Get info about Harold's Light Painting Workshops
According to his bio, Walker Pickering
is a Texan from Texas. He has been a photographer at
the Texas House of Representatives and darkroom printer for screenwriter
& photographer Bill Wittliff. He currently teaches photography at
The Art Institute of Austin as a part-time faculty member and is
available for editorial assignments and commissions. So, there.
I love these images from his recent series Nearly West
, five prints from which will be on view at the Houston Center for Photography
from March 11-April 24, 2011.
My pal Niels
sends news: "Out of more than six thousand contestants, my portrait series is between the finalists for Hasselblad Masters 2010, the most prestigious title that exists for photographers worldwide. As far as I am aware I am the only Dutch (and the only Colombian) photographer that got there. So, please vote
"© Niels Van Iperen
submitted his work and website and I was happy to see his various interesting projects, plus the record of his life as a Competitive Apneist. An enjoyable visit. I chose a few images from 'The Natural World'.
"I'm interested in the ways people experience nature, or the natural environment, through various surrogate forms. I'm drawn to all depictions of the natural world, such as art, toys, and things that were once living and are now preserved. However, I'm most interested in what I would call the more unfashionable displays of nature, depictions that are incongruous with the surrounding environment.
I'm fascinated with the perceived notion that some artificial element of nature, such as a landscape photograph, placed next to something utilitarian, like a fire alarm, can somehow beautify or make a more attractive display.
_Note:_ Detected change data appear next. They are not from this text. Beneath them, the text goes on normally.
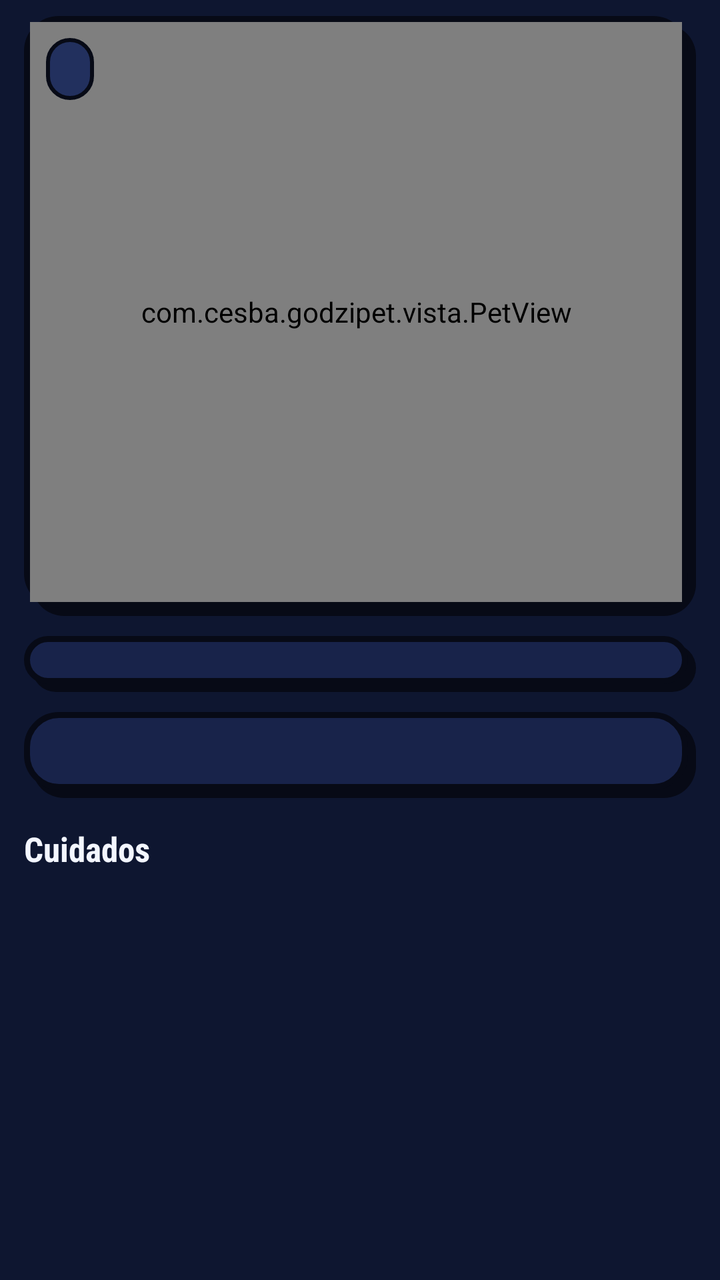
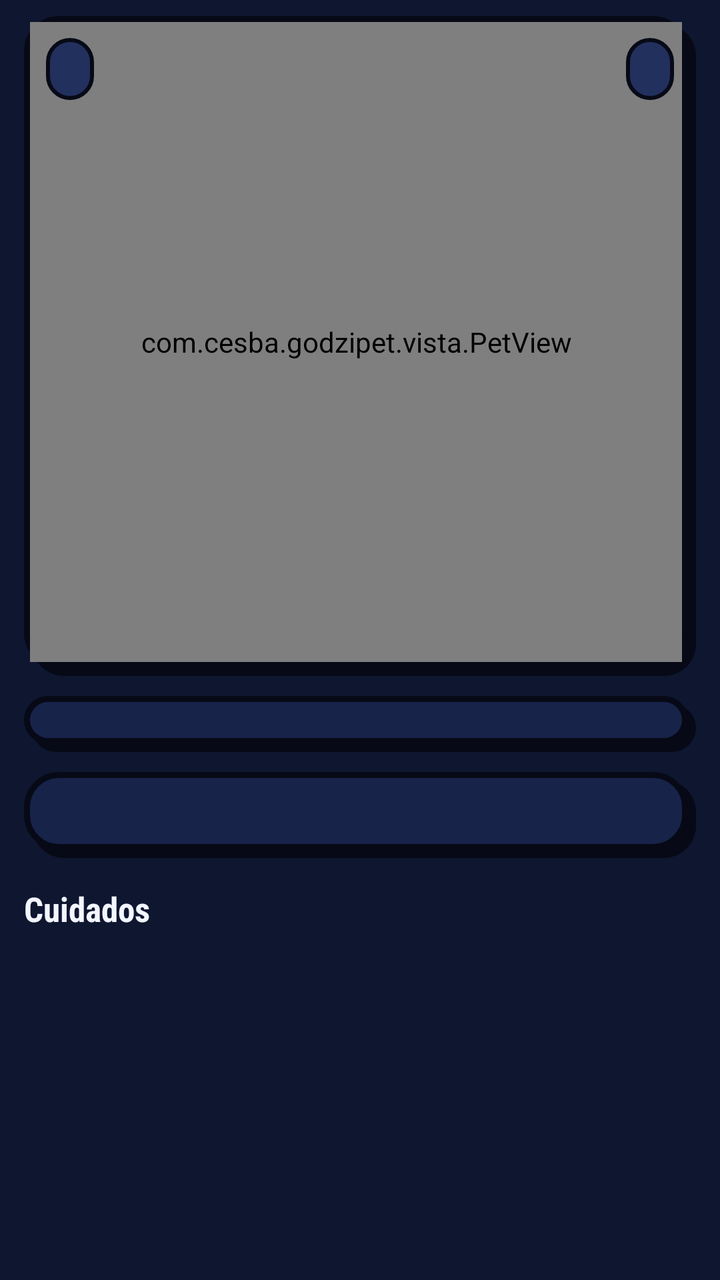

An Android layout rendered at two revisions. The XML below is the earlier revision; the diff shows what the commit changed to produce the second picture.
<!-- AndroidManifest.xml: application theme Theme.GodziPet -->
<!-- res/layout/fragment_hogar.xml -->
<?xml version="1.0" encoding="utf-8"?>
<ScrollView xmlns:android="http://schemas.android.com/apk/res/android"
    android:layout_width="match_parent" android:layout_height="match_parent">

    <LinearLayout android:layout_width="match_parent" android:layout_height="wrap_content"
        android:orientation="vertical" android:paddingStart="12dp" android:paddingEnd="12dp"
        android:paddingTop="8dp" android:paddingBottom="16dp">

        <FrameLayout android:layout_width="match_parent" android:layout_height="wrap_content"
            android:background="@drawable/bg_panel" android:padding="3dp">
            <com.cesba.godzipet.vista.PetView android:id="@+id/petView"
                android:layout_width="match_parent" android:layout_height="290dp"
                android:layout_marginEnd="4dp" android:layout_marginBottom="4dp" />
            <TextView android:id="@+id/tvEstado" style="@style/Chip" android:layout_width="wrap_content"
                android:layout_height="wrap_content" android:layout_margin="8dp" />
        </FrameLayout>

        <LinearLayout android:id="@+id/panelStats" style="@style/Panel" android:layout_width="match_parent"
            android:layout_height="wrap_content" android:layout_marginTop="10dp" android:orientation="vertical" />

        
        <TextView android:id="@+id/tvMensaje" android:layout_width="match_parent" android:layout_height="wrap_content"
            android:layout_marginTop="10dp" android:background="@drawable/bg_panel"
            android:paddingStart="14dp" android:paddingEnd="16dp" android:paddingTop="10dp" android:paddingBottom="14dp"
            android:textColor="@color/texto" android:textSize="14sp" />

        <TextView style="@style/Subtitulo" android:layout_width="wrap_content" android:layout_height="wrap_content"
            android:layout_marginTop="14dp" android:layout_marginBottom="6dp" android:text="Cuidados" />

        <GridLayout android:id="@+id/gridAcciones" android:layout_width="match_parent"
            android:layout_height="wrap_content" android:columnCount="3" android:useDefaultMargins="false" />

        <TextView android:id="@+id/btnAliento" style="@style/Boton" android:layout_width="match_parent"
            android:layout_height="wrap_content" android:layout_marginTop="10dp"
            android:text="☢  ¡ALIENTO ATÓMICO!" android:visibility="gone" />
    </LinearLayout>
</ScrollView>
<!-- resources referenced by this layout -->
<resources>
  <color name="texto">#F3F6FF</color>
  <style name="Chip">
          <item name="android:background">@drawable/bg_chip</item>
          <item name="android:paddingStart">12dp</item>
          <item name="android:paddingEnd">12dp</item>
          <item name="android:paddingTop">6dp</item>
          <item name="android:paddingBottom">6dp</item>
          <item name="android:fontFamily">sans-serif-black</item>
          <item name="android:textColor">@color/texto</item>
          <item name="android:textSize">14sp</item>
      </style>
  <style name="Panel">
          <item name="android:background">@drawable/bg_panel</item>
          <item name="android:padding">14dp</item>
      </style>
  <style name="Subtitulo">
          <item name="android:fontFamily">sans-serif-condensed</item>
          <item name="android:textStyle">bold</item>
          <item name="android:textColor">@color/texto</item>
          <item name="android:textSize">17sp</item>
      </style>
  <color name="contorno">#070A16</color>
  <color name="superficie">#18234A</color>
  <!-- drawable bg_boton_verde (drawable) -->
  <?xml version="1.0" encoding="utf-8"?>
  <selector xmlns:android="http://schemas.android.com/apk/res/android">
      <item android:state_enabled="false">
          <layer-list>
              <item android:top="4dp"><shape><corners android:radius="14dp" /><solid android:color="#070A16" /></shape></item>
              <item android:bottom="4dp"><shape><corners android:radius="14dp" /><solid android:color="#2A3354" />
                  <stroke android:width="3dp" android:color="#070A16" /></shape></item>
          </layer-list>
      </item>
      <item android:state_pressed="true">
          <layer-list>
              <item android:top="4dp"><shape><corners android:radius="14dp" /><solid android:color="#7CFF6B" />
                  <stroke android:width="3dp" android:color="#070A16" /></shape></item>
          </layer-list>
      </item>
      <item>
          <layer-list>
              <item android:top="4dp"><shape><corners android:radius="14dp" /><solid android:color="#070A16" /></shape></item>
              <item android:bottom="4dp"><shape><corners android:radius="14dp" /><solid android:color="#7CFF6B" />
                  <stroke android:width="3dp" android:color="#070A16" /></shape></item>
          </layer-list>
      </item>
  </selector>
  <!-- drawable bg_chip (drawable) -->
  <?xml version="1.0" encoding="utf-8"?>
  <shape xmlns:android="http://schemas.android.com/apk/res/android">
      <corners android:radius="20dp" />
      <solid android:color="@color/superficie_alta" />
      <stroke android:width="2dp" android:color="@color/contorno" />
  </shape>
  <color name="atomico">#7CFF6B</color>
  <color name="heat">#FF8A1F</color>
  <color name="fondo">#0E1630</color>
  <color name="texto_sec">#A9B4D8</color>
  <style name="Dialogo" parent="Theme.Material3.Dark.Dialog.Alert">
          <item name="android:windowBackground">@drawable/bg_dialogo</item>
          <item name="colorPrimary">@color/atomico</item>
          <item name="android:textColorPrimary">@color/texto</item>
          <item name="android:textColorSecondary">@color/texto_sec</item>
          <item name="colorSurface">@color/superficie</item>
      </style>
  <color name="superficie_alta">#22305E</color>
  <!-- drawable bg_dialogo (drawable) -->
  <?xml version="1.0" encoding="utf-8"?>
  <inset xmlns:android="http://schemas.android.com/apk/res/android" android:inset="20dp">
      <shape>
          <corners android:radius="18dp" />
          <solid android:color="@color/superficie" />
          <stroke android:width="3dp" android:color="@color/atomico" />
      </shape>
  </inset>
  <!-- unchanged entries left out for length: 3 -->
</resources>

<!-- the commit's change to res/layout/fragment_hogar.xml (unified diff, before → after) -->
@@ -9,10 +9,14 @@
         <FrameLayout android:layout_width="match_parent" android:layout_height="wrap_content"
             android:background="@drawable/bg_panel" android:padding="3dp">
             <com.cesba.godzipet.vista.PetView android:id="@+id/petView"
-                android:layout_width="match_parent" android:layout_height="290dp"
+                android:layout_width="match_parent" android:layout_height="320dp"
                 android:layout_marginEnd="4dp" android:layout_marginBottom="4dp" />
             <TextView android:id="@+id/tvEstado" style="@style/Chip" android:layout_width="wrap_content"
                 android:layout_height="wrap_content" android:layout_margin="8dp" />
+            <TextView android:id="@+id/tvLugar" style="@style/Chip" android:layout_width="wrap_content"
+                android:layout_height="wrap_content" android:layout_gravity="top|end" android:layout_margin="8dp"
+                android:clickable="true" android:focusable="true" android:textColor="@color/crema"
+                android:contentDescription="Escenario actual. Toca para viajar" />
         </FrameLayout>
 
         <LinearLayout android:id="@+id/panelStats" style="@style/Panel" android:layout_width="match_parent"
@@ -28,7 +32,10 @@
             android:layout_marginTop="14dp" android:layout_marginBottom="6dp" android:text="Cuidados" />
 
         <GridLayout android:id="@+id/gridAcciones" android:layout_width="match_parent"
-            android:layout_height="wrap_content" android:columnCount="3" android:useDefaultMargins="false" />
+            android:layout_height="wrap_content" android:columnCount="4" android:useDefaultMargins="false" />
+
+        <LinearLayout android:id="@+id/filaExtras" android:layout_width="match_parent"
+            android:layout_height="wrap_content" android:layout_marginTop="8dp" android:orientation="horizontal" />
 
         <TextView android:id="@+id/btnAliento" style="@style/Boton" android:layout_width="match_parent"
             android:layout_height="wrap_content" android:layout_marginTop="10dp"
<!-- resource entries referenced after the edit -->
@@ -1,5 +1,6 @@
 <!-- resources referenced by this layout -->
 <resources>
+  <color name="crema">#F2E6C9</color>
   <color name="texto">#F3F6FF</color>
   <style name="Chip">
           <item name="android:background">@drawable/bg_chip</item>
@@ -35,14 +36,14 @@
       </item>
       <item android:state_pressed="true">
           <layer-list>
-              <item android:top="4dp"><shape><corners android:radius="14dp" /><solid android:color="#7CFF6B" />
+              <item android:top="4dp"><shape><corners android:radius="14dp" /><solid android:color="#3DE0FF" />
                   <stroke android:width="3dp" android:color="#070A16" /></shape></item>
           </layer-list>
       </item>
       <item>
           <layer-list>
               <item android:top="4dp"><shape><corners android:radius="14dp" /><solid android:color="#070A16" /></shape></item>
-              <item android:bottom="4dp"><shape><corners android:radius="14dp" /><solid android:color="#7CFF6B" />
+              <item android:bottom="4dp"><shape><corners android:radius="14dp" /><solid android:color="#3DE0FF" />
                   <stroke android:width="3dp" android:color="#070A16" /></shape></item>
           </layer-list>
       </item>
@@ -54,7 +55,7 @@
       <solid android:color="@color/superficie_alta" />
       <stroke android:width="2dp" android:color="@color/contorno" />
   </shape>
-  <color name="atomico">#7CFF6B</color>
+  <color name="atomico">#3DE0FF</color>
   <color name="heat">#FF8A1F</color>
   <color name="fondo">#0E1630</color>
   <color name="texto_sec">#A9B4D8</color>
The impulse to depict the natural environment is a basic impulse; after all, some of the first recorded works of art are depictions of persons and animals. What strikes me is the endless repetition of contemporary depictions of nature. It's a procession of images that is pointless and hollow.
My objective is to fully explore the notion of the hyperreal. In particular, I wish to examine why there is a general preference for imitations of the natural world, and how as a culture many of us derive satisfaction from simulations of the perceived 'real'. I hope to demonstrate the absurdity of these simulations, and the manner in which they ease our anxiety over the loss of a meaningful connection to nature."